▸ **Your task**:
Filter the entries for lines with the word "Project".
────────────────────
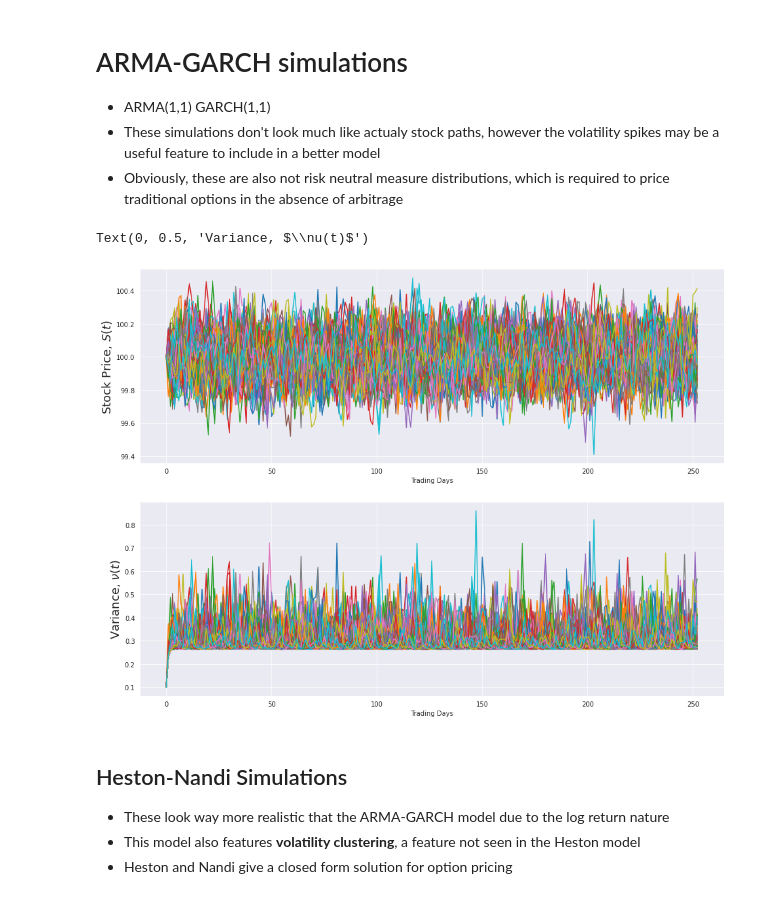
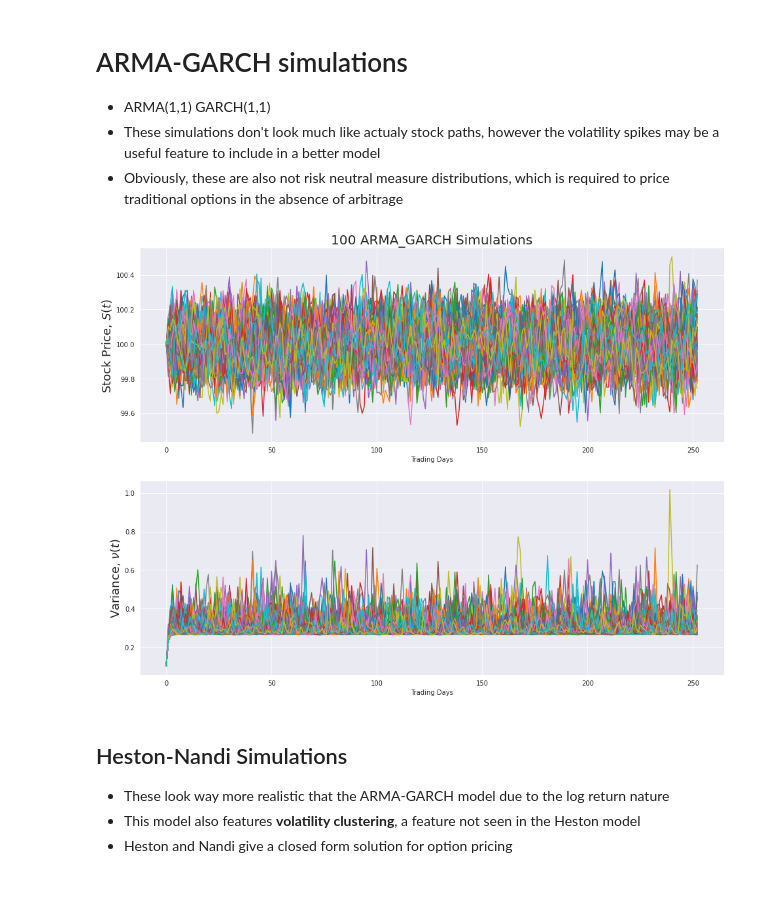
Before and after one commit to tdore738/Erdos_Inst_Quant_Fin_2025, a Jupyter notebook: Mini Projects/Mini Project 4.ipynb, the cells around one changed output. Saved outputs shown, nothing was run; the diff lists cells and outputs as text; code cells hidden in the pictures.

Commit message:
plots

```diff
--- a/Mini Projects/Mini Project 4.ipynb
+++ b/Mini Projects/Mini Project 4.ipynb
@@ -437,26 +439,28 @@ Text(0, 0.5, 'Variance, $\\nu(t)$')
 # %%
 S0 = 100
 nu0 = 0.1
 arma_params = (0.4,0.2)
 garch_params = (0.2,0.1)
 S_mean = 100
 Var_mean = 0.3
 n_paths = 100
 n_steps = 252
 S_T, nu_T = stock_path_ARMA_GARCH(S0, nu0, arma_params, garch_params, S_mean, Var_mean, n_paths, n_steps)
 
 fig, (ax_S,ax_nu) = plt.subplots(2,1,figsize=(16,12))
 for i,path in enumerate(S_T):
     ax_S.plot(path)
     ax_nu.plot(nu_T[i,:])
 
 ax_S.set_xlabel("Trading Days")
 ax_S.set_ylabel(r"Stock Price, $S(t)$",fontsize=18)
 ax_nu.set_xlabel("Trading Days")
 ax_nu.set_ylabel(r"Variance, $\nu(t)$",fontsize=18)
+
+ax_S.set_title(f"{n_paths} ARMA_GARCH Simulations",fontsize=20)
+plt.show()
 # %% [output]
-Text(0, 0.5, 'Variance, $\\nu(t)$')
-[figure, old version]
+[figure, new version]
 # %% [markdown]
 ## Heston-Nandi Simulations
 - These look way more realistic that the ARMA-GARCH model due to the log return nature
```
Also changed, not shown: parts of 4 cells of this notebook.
────────────────────
▸ **Exercise output**:
Before and after one commit to tdore738/Erdos_Inst_Quant_Fin_2025, a Jupyter notebook: Mini Projects/Mini Project 4.ipynb, the cells around one changed output. Saved outputs shown, nothing was run; the diff lists cells and outputs as text; code cells hidden in the pictures.
--- a/Mini Projects/Mini Project 4.ipynb
+++ b/Mini Projects/Mini Project 4.ipynb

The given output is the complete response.